▶ Directions for this task
Could you give the data that follows again exactly, without its pictures?
=== Data ===
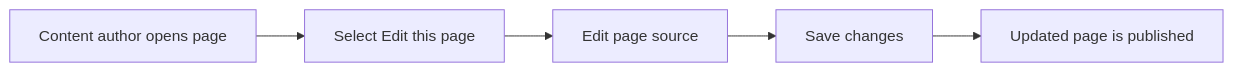
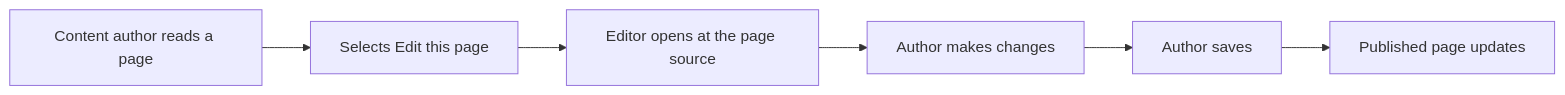
Before and after one commit to Mohita111/API2: the second of 2 diagrams in api2-documentation/plan_2026-11-02_f8890e/user-facing-docs/documentation.md, drawn with Mermaid. The commit also changed other lines of this file and 12 other files, not shown here.

````diff
--- a/api2-documentation/plan_2026-11-02_f8890e/user-facing-docs/documentation.md
+++ b/api2-documentation/plan_2026-11-02_f8890e/user-facing-docs/documentation.md
@@ -87,7 +43,8 @@
 ```mermaid
 graph LR
-    A[Content author opens page] --> B[Select Edit this page]
-    B --> C[Edit page source]
-    C --> D[Save changes]
-    D --> E[Updated page is published]
+    A[Content author reads a page] --> B[Selects Edit this page]
+    B --> C[Editor opens at the page source]
+    C --> D[Author makes changes]
+    D --> E[Author saves]
+    E --> F[Published page updates]
 ```
````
===
▶ Exercise result
Before and after one commit to Mohita111/API2: the second of 2 diagrams in api2-documentation/plan_2026-11-02_f8890e/user-facing-docs/documentation.md, drawn with Mermaid. The commit also changed other lines of this file and 12 other files, not shown here.

````diff
--- a/api2-documentation/plan_2026-11-02_f8890e/user-facing-docs/documentation.md
+++ b/api2-documentation/plan_2026-11-02_f8890e/user-facing-docs/documentation.md
@@ -87,7 +43,8 @@
 ```mermaid
 graph LR
-    A[Content author opens page] --> B[Select Edit this page]
-    B --> C[Edit page source]
-    C --> D[Save changes]
-    D --> E[Updated page is published]
+    A[Content author reads a page] --> B[Selects Edit this page]
+    B --> C[Editor opens at the page source]
+    C --> D[Author makes changes]
+    D --> E[Author saves]
+    E --> F[Published page updates]
 ```
````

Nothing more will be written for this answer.